Stored dataset items:
--- START ---
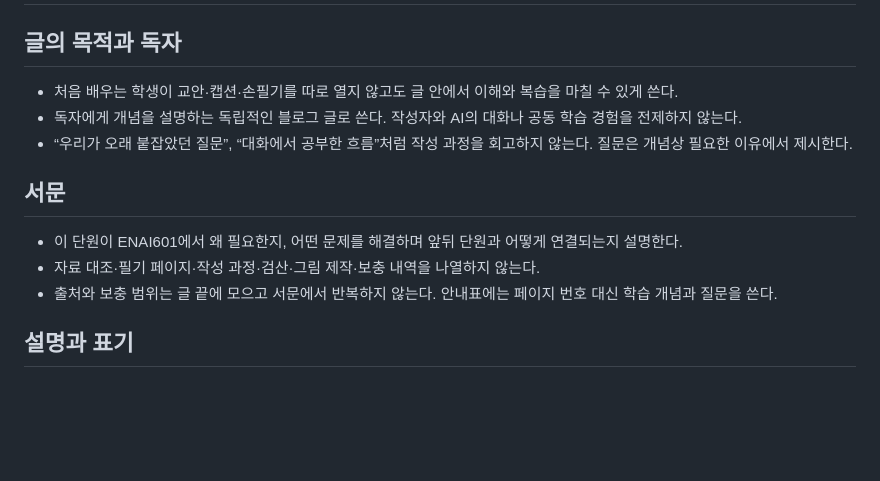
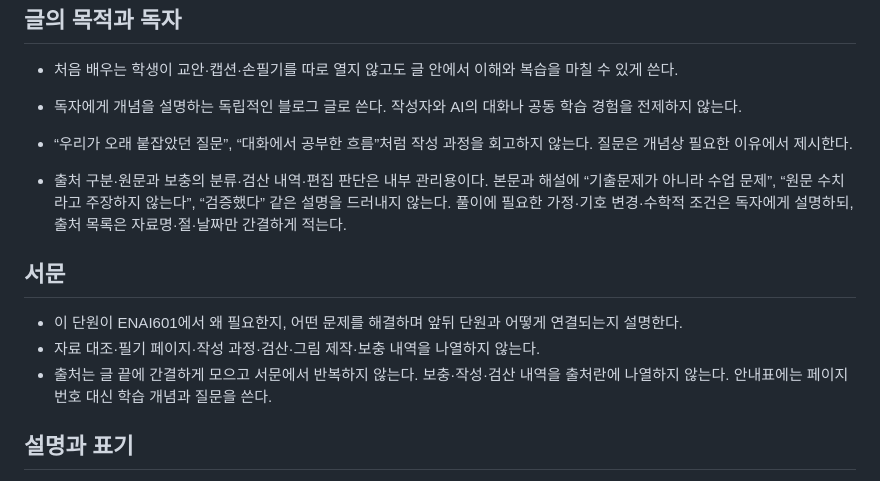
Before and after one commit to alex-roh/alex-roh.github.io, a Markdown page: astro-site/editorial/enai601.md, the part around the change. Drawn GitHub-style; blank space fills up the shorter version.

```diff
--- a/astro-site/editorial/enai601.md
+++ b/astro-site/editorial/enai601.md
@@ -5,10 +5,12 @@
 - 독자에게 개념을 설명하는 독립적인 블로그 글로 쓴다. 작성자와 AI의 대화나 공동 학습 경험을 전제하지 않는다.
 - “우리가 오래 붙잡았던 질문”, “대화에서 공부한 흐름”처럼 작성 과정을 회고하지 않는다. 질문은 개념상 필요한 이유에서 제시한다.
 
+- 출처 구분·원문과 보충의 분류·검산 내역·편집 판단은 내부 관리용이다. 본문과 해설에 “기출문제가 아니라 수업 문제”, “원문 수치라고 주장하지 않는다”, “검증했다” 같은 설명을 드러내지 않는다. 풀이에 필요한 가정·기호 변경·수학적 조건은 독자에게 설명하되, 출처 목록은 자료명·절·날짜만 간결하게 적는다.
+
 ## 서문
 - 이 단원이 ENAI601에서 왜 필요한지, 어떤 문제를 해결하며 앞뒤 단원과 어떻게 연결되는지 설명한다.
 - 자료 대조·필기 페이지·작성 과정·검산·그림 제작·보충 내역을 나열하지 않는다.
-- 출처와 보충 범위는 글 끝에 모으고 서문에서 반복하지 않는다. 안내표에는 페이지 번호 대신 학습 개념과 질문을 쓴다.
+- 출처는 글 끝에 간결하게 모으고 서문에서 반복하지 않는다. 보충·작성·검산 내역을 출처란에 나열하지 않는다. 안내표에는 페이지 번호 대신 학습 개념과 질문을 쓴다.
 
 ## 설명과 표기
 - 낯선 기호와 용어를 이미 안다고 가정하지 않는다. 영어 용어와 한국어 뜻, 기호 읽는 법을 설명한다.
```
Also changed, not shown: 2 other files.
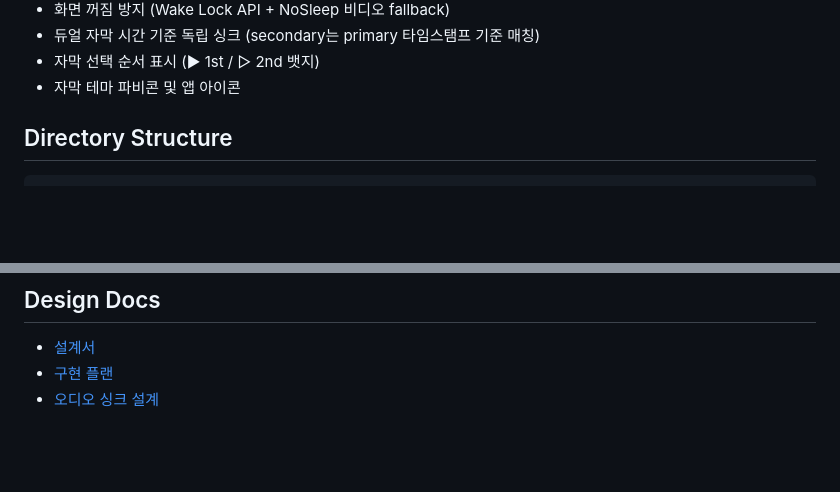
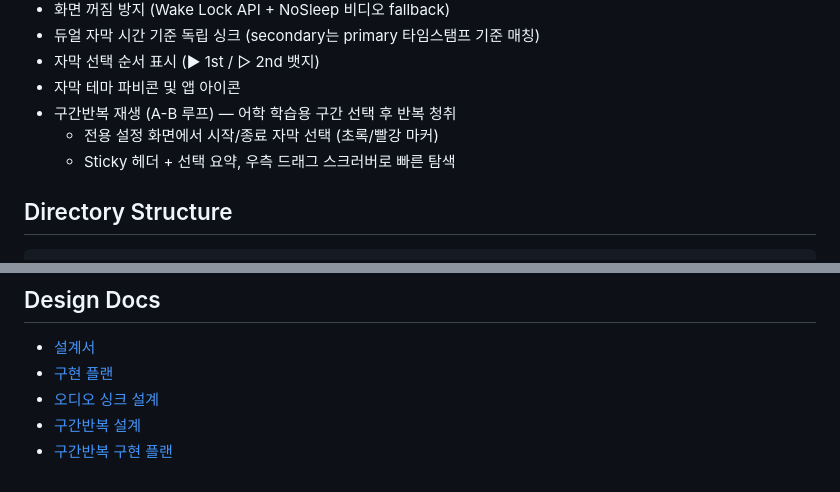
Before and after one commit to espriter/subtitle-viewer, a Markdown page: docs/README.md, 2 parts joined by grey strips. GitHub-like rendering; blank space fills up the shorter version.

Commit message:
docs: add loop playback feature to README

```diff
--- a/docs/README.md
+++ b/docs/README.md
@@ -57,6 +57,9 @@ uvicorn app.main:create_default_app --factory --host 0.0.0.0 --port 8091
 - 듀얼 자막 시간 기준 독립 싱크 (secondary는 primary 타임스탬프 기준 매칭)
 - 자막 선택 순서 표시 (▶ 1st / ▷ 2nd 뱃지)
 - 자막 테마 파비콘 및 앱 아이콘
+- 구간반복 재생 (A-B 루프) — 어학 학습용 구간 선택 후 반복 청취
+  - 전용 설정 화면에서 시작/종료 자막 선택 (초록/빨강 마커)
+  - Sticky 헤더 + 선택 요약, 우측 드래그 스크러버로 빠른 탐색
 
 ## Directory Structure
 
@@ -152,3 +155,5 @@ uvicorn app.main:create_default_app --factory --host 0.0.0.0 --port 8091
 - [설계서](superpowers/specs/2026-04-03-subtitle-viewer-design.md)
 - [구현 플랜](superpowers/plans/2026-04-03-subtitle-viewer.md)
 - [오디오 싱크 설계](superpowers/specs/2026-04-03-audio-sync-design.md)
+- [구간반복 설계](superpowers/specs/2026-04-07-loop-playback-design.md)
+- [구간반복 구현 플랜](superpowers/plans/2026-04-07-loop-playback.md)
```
--- END ---
[Work to complete]:
Return each line of the records above in which the word "README" occurs.

[Solution for this task]:
Before and after one commit to espriter/subtitle-viewer, a Markdown page: docs/README.md, 2 parts joined by grey strips. GitHub-like rendering; blank space fills up the shorter version.
docs: add loop playback feature to README
--- a/docs/README.md
+++ b/docs/README.md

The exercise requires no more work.